▸ **YOUR INSTRUCTIONS**
From the line with "-68,9 +68,9 @@ Results" to the line with "-Updated at 2023-09-07 15:04:36", retype every line exactly, including those two, and leave out the rest of the data below.

##### DATA FOR THE TASK

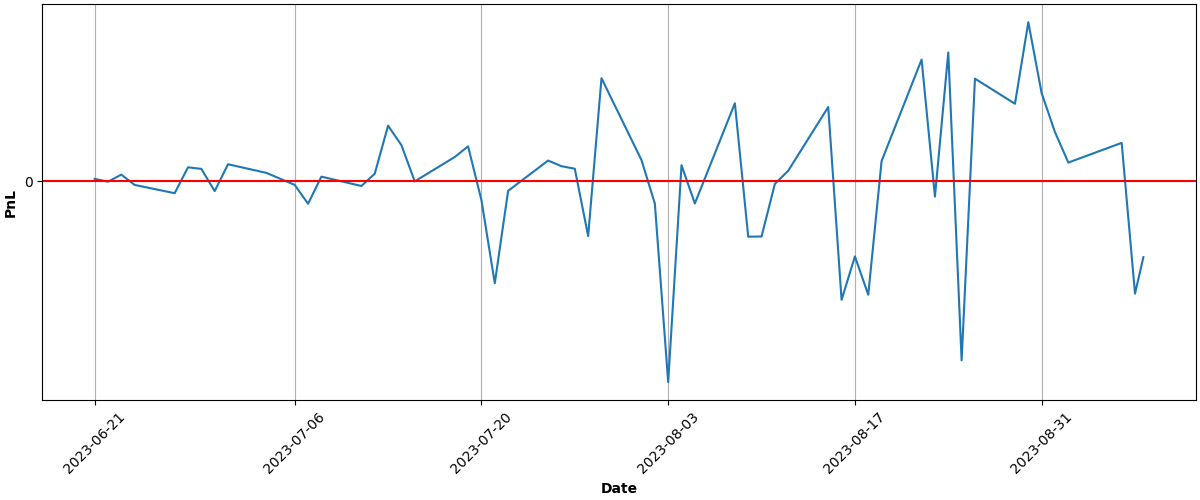
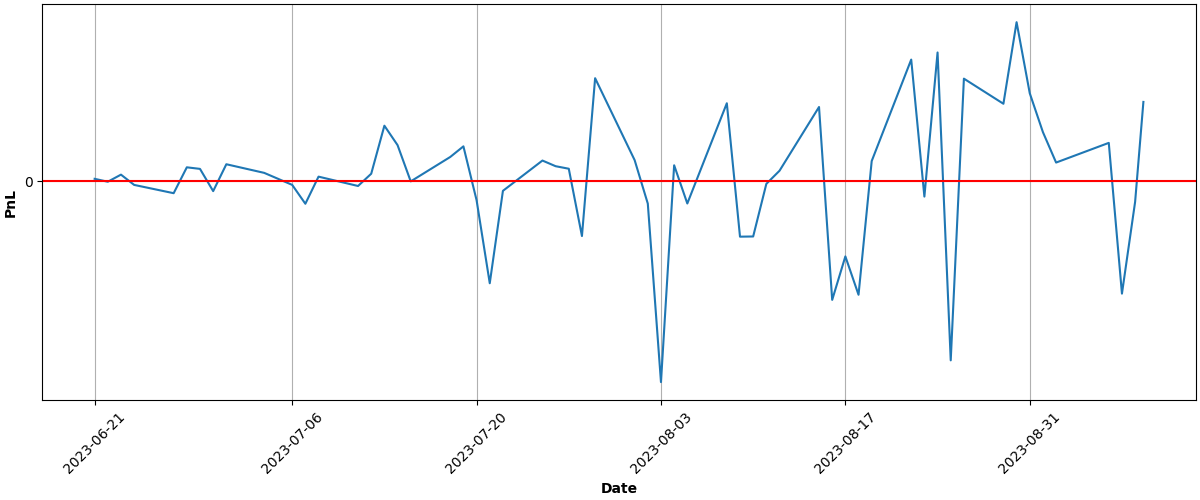
Automated Buy At Fri Sep  8 15:04:24 UTC 2023 Run ID 6123337482

diff --git a/README.md b/README.md
@@ -68,9 +68,9 @@ Results
 
 | Asset | Average Price | Current Price | ROI | 📈 |
 | --- | --- | --- | --- | --- |
-| FNGU | $182.193750232 | $176.21 | -3.28% | &#128308;&#128546; |
-| SVIX | $28.031733333 | $30.09 | 7.34% | &#128994;&#128515; |
-| **Total** |  |  | **2.42%** | &#128994;&#128518; |
+| FNGU | $182.154802911 | $179.9499 | -1.21% | &#128308;&#128546; |
+| SVIX | $28.031733333 | $31.54 | 12.52% | &#128994;&#128515; |
+| **Total** |  |  | **6.10%** | &#128994;&#128518; |
 
 ### PnL over time (calculations may not be accurate):
 
@@ -81,6 +81,6 @@ Results
 ---
 
 
-Updated at 2023-09-07 15:04:36
+Updated at 2023-09-08 15:04:43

##########

▸ **TASK ANSWER**
@@ -68,9 +68,9 @@ Results
 
 | Asset | Average Price | Current Price | ROI | 📈 |
 | --- | --- | --- | --- | --- |
-| FNGU | $182.193750232 | $176.21 | -3.28% | &#128308;&#128546; |
-| SVIX | $28.031733333 | $30.09 | 7.34% | &#128994;&#128515; |
-| **Total** |  |  | **2.42%** | &#128994;&#128518; |
+| FNGU | $182.154802911 | $179.9499 | -1.21% | &#128308;&#128546; |
+| SVIX | $28.031733333 | $31.54 | 12.52% | &#128994;&#128515; |
+| **Total** |  |  | **6.10%** | &#128994;&#128518; |
 
 ### PnL over time (calculations may not be accurate):
 
@@ -81,6 +81,6 @@ Results
 ---
 
 
-Updated at 2023-09-07 15:04:36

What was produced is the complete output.